Task to carry out —
From the listing below, copy each line where "cdfx" occurs.

Supplied entries —
━━━━━━

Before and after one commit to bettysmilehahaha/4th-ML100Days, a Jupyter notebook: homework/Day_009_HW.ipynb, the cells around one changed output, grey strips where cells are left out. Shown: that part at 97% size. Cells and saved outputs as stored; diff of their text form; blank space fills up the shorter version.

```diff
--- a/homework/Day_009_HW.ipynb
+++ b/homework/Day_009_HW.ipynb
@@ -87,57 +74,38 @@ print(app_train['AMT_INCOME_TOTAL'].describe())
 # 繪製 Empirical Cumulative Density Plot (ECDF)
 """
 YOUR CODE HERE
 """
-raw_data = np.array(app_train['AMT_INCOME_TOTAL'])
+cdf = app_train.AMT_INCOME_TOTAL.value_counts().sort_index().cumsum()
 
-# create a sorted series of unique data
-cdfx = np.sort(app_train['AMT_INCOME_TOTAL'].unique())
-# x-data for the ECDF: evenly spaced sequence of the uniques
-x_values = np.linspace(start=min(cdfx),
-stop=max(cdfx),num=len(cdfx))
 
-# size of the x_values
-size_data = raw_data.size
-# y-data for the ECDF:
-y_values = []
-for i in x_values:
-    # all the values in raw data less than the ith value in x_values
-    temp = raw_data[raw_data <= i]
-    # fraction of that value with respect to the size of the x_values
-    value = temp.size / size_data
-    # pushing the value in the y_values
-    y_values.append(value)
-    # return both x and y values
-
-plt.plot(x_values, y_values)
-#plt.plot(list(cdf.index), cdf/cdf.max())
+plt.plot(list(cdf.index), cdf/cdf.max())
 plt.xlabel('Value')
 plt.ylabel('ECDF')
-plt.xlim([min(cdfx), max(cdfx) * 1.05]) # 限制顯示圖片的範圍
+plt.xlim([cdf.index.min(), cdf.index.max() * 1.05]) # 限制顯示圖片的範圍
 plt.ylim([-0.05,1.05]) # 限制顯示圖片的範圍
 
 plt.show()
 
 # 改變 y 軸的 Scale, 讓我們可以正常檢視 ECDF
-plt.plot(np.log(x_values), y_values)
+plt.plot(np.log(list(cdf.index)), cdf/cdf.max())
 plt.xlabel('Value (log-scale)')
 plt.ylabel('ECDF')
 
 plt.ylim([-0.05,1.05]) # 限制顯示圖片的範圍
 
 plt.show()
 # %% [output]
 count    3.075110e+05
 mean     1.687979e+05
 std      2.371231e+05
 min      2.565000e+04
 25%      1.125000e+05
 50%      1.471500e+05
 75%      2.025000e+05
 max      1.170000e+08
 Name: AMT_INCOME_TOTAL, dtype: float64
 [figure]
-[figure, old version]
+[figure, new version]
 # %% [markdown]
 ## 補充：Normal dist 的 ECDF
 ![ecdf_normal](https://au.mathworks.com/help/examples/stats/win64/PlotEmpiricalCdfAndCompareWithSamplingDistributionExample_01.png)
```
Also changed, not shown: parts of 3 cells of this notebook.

━━━━━━

Output —
-cdfx = np.sort(app_train['AMT_INCOME_TOTAL'].unique())
-x_values = np.linspace(start=min(cdfx),
-stop=max(cdfx),num=len(cdfx))
-plt.xlim([min(cdfx), max(cdfx) * 1.05]) # 限制顯示圖片的範圍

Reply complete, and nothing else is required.